An archive of letters from Maynard Dixon to "Buck" Weaver, whom Dixon facetiously addresses as "Buckingham" in one instance and a telegram from Edie Dixon informing Weaver of Maynard Dixon's death. This file of Dixon correspondence is from the estate of a Los Angeles physician, Dr. John H. Urabec, who must have acquired the file from Harold Buck Weaver’s estate. Though the date on only a few of the letters includes the year, it appears that they were all written during the 1940's up to the time of Dixon's death. Dr. Urabec's collection also includes a Weaver line drawing, which can be seen in the Gallery section on this website. From the correspondence, it's clear that Dixon relied heavily on Buck Weaver as a trusted representative in LA and also for framing many of his works, installing a mural somewhere (apparently Southern California). The archive consists of 34 autograph letters (2 with integral pencil sketches), 2 telegrams (1 of which notifies Weaver of Dixon’s death from a heart attack) & several cards to artist Harold “Buck” Weaver. Letters are variously signed M.D., Maynardo, and E[die] & M. Printed death announcement with poem by Dixon and his thunderbird device on front. Crayon sketch of a mesa, 4.5x6.5 cm. 8.5x8 cm. blank of the image which became the bookplate for “Western Americana Collection of R.F. McGraw.” Dates do not include year, but most from Mount Carmel, Utah and Tucson, Arizona in the several years preceding Dixon’s death in 1946. Harold “Buck” Weaver, 1889-1961, took up painting after an injury sometime around 1920 and was assisted and tutored by Dixon. Weaver acted as a representative for Dixon in Los Angeles and saw to the framing of paintings—there is one elaborate sketch of the desired frame stock in this archive—to the installation and final varnishing of a mural that Dixon executed for installation in Los Angeles. The letters reveal a close working relationship. Dixon freely reported his mood and health to Weaver. Two of the letters have integral sketches, caricatures of a Nazi drawn to resemble the profile of an orang-utan and a frontal sketch of a Japanese soldier resembling an imbecile. Occasional chips and small tears, but generally very good and all clearly legible.

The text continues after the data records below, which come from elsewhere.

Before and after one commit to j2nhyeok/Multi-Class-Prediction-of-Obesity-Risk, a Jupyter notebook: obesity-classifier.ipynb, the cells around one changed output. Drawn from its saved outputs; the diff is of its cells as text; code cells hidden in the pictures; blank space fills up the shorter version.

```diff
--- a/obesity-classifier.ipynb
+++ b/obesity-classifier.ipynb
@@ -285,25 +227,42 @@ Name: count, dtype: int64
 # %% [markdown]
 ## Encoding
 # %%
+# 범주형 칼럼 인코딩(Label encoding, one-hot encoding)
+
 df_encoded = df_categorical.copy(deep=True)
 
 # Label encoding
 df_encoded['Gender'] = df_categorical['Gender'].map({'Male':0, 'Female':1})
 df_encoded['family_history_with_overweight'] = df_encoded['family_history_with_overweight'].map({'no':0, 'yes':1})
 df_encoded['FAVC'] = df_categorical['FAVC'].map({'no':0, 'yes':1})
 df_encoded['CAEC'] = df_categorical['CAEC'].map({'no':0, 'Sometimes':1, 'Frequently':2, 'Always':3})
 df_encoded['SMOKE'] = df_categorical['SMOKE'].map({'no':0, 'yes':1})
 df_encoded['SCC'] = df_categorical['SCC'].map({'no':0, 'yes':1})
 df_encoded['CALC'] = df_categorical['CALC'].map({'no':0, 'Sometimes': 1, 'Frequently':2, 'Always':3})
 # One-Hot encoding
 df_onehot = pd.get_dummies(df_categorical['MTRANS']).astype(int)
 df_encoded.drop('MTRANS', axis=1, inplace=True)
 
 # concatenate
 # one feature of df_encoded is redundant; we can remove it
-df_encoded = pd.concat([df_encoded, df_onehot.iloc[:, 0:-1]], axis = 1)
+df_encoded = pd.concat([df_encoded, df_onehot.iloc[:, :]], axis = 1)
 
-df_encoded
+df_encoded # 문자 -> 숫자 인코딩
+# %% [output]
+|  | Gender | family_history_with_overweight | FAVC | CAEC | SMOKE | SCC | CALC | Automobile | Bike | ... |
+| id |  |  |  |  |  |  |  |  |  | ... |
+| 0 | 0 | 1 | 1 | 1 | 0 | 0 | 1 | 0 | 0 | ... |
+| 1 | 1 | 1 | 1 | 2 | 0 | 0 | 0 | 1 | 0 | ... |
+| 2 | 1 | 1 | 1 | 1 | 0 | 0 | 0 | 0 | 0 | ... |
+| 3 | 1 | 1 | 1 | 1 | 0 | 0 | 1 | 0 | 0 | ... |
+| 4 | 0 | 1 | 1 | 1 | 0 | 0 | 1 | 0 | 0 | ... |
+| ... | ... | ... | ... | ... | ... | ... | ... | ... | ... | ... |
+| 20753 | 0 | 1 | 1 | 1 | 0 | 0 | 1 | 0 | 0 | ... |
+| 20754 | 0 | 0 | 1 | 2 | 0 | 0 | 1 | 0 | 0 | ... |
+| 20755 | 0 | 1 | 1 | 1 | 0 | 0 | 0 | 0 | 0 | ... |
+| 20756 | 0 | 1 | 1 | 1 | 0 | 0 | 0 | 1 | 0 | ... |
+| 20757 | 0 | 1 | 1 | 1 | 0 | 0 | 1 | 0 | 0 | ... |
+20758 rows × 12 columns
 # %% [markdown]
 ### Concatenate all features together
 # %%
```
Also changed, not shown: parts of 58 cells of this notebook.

Catalogue entry and further information from Sale #4: The Library of the late John H. Urabec, M.D., of La Canada, California, Part I, February 11, 2003. Reproduced by Kind Permission of Douglas Johns, Johns Western Gallery, San Francisco.

I would love to have these included in my website and it would be great if the new owner could contact me in this regard.